Here are a few things that caught our attention in recent weeks.
Over the past decade, Eye magazine has not only survived but thrived
Ten years ago, on 10 April 2008, Eye became an independent magazine, owned by the people who make it, writes Eye editor John L. Walters.
The Undiscovered Island, Christoph Niemann’s postcards, Water Salad on Monday and Daniel Buren: Underground
Here is a selection of books that caught our attention in recent weeks and months.
The Lost Words, an enchanting book and exhibition by Macfarlane and Morris, celebrates entries (including ‘ivy’ and ‘conker’) that were dropped from the Oxford Junior Dictionary

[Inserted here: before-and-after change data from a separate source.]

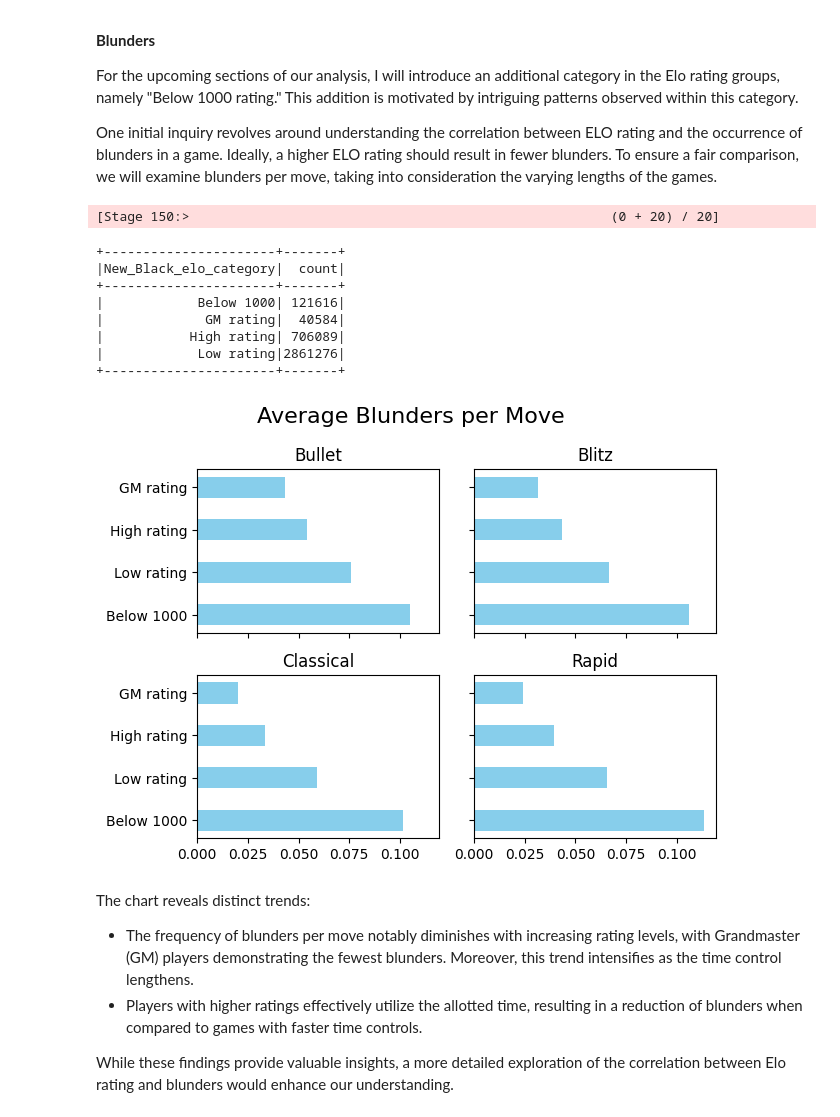
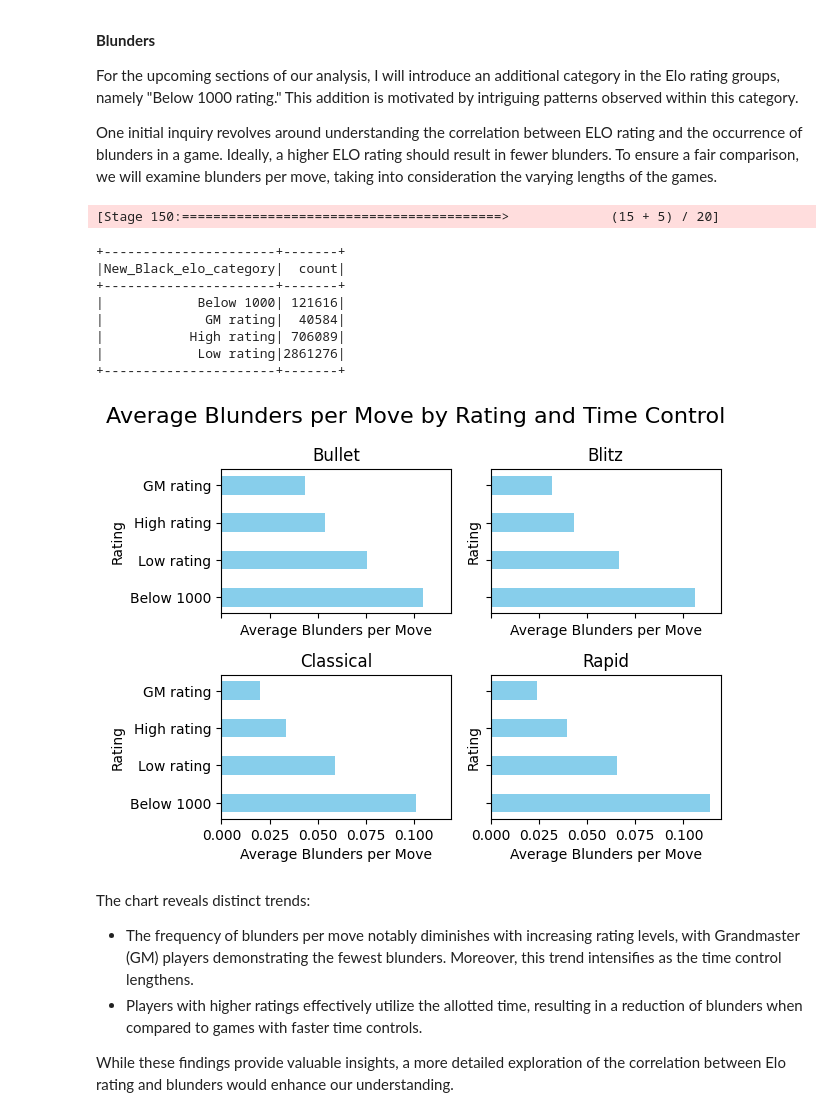
Before and after one commit to ThomasByr/lichess-analysis-of-chess-games, a Jupyter notebook: analysis.ipynb, the cells around one changed output. Drawn from its saved outputs; the diff is of its cells as text; code cells hidden in the pictures.

```diff
--- a/analysis.ipynb
+++ b/analysis.ipynb
@@ -782,7 +787,7 @@ for game_type in game_types:
 # %%
 # create a figure with len(game_types) subplots arranged in a 2x(len(game_types) // 2) grid
 fig, axs = plt.subplots((len(game_types)+1) // 2, 2, sharex=True, sharey=True)
-fig.suptitle("Times the balance of a game changes by rating and time control", fontsize=16)
+fig.suptitle("Times the balance of a game changes by Rating and Time Control", fontsize=16)
 
 # iterate through game types
 for i, (game_type, elo_categories_dict) in enumerate(game_flips_dict.items()):
@@ -823,6 +828,7 @@ for i, (game_type, elo_categories_dict) in enumerate(game_flips_dict.items()):
         )
         ax.set_yticks(range(1, len(elo_categories) + 1))
         ax.set_yticklabels(elo_categories)
+        ax.set_xlabel("Game flips")
         ax.set_title(f"{game_type}")
 
 plt.show()
@@ -857,7 +863,7 @@ df = df.withColumn("New_Black_elo_category", get_new_elo_category_udf(df["Black_
 df.groupBy("New_Black_elo_category").count().show()
 new_elo_categories = ["Below 1000"] + elo_categories[::-1]
 # %% [output]
-[Stage 150:>                                                      (0 + 20) / 20]
+[Stage 150:=========================================>             (15 + 5) / 20]
 +----------------------+-------+
 |New_Black_elo_category|  count|
 +----------------------+-------+
@@ -896,29 +902,31 @@ for game_type in game_types:
 # %%
 # create a figure with len(game_types) subplots arranged in a 2x(len(game_types) // 2) grid
 fig, axs = plt.subplots((len(game_types)+1) // 2, 2, sharex=True, sharey=True)
-fig.suptitle("Average Blunders per Move", fontsize=16)
+fig.suptitle("Average Blunders per Move by Rating and Time Control", fontsize=16)
 
 bar_width = 0.5
 # iterate through game types
 for i, (game_type, elo_categories_dict) in enumerate(game_flips_dict.items()):
     # calculate the subplot position (len(game_types) // 2 rows, 2 columns)
     row, col = i // 2, i % 2
 
     # select the subplot
     ax = axs[row, col]
 
     avg_blunders = [average_blunders_dict[game_type][elo] for elo in new_elo_categories]
     y_pos = np.arange(len(new_elo_categories))
 
     ax.barh(y_pos, avg_blunders, bar_width, align="center", color="skyblue")
     ax.set_yticks(y_pos)
     ax.set_yticklabels(new_elo_categories)
+    ax.set_xlabel("Average Blunders per Move")
+    ax.set_ylabel("Rating")
     ax.set_title(game_type)
 
 plt.tight_layout()
 plt.show()
 # %% [output]
-[figure, old version]
+[figure, new version]
 # %% [markdown]
 The chart reveals distinct trends:
 
```
Also changed, not shown: parts of 7 cells of this notebook.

Every now and again there is a publishing phenomenon – a book that stirs the soul and captures the public imagination. The Lost Words: A Spell Book by Robert Macfarlane and Jackie Morris is one such phenomenon, writes Clare Walters.
‘Rhythm & Reaction’ gets under the skin of a British love affair with American jazz
Jazz first came to Britain as a visual and cultural style – rather than as a musical form, writes John L. Walters.
One of most charming and clever aspects of the Christopher Robin books (by A. A. Milne and illustrator E. H. Shepard) is that they can be read on a number of levels, making them equally enjoyable for both children and adults, writes Clare Walters.
Fili in Barcelona, the colours of Pawson, Bierut’s essays, dissent and the Resistance, and Alice Hawkins’ highly personal adventures
Here is yet another selection of books that caught our attention in recent weeks and months, reviewed by Lindsay Hargrave.
The second act of all-American graphic Renaissance man Chip Kidd
Chip Kidd Book Two. Work: 2007-2017 (Rizzoli $60, £45, designed by Mark Melnick) is a big fat book introduced by glittering endorsements from his fabulous clients (Haruki Murakami, Neil Gaiman, Orhan Pamuk), writes John L. Walters.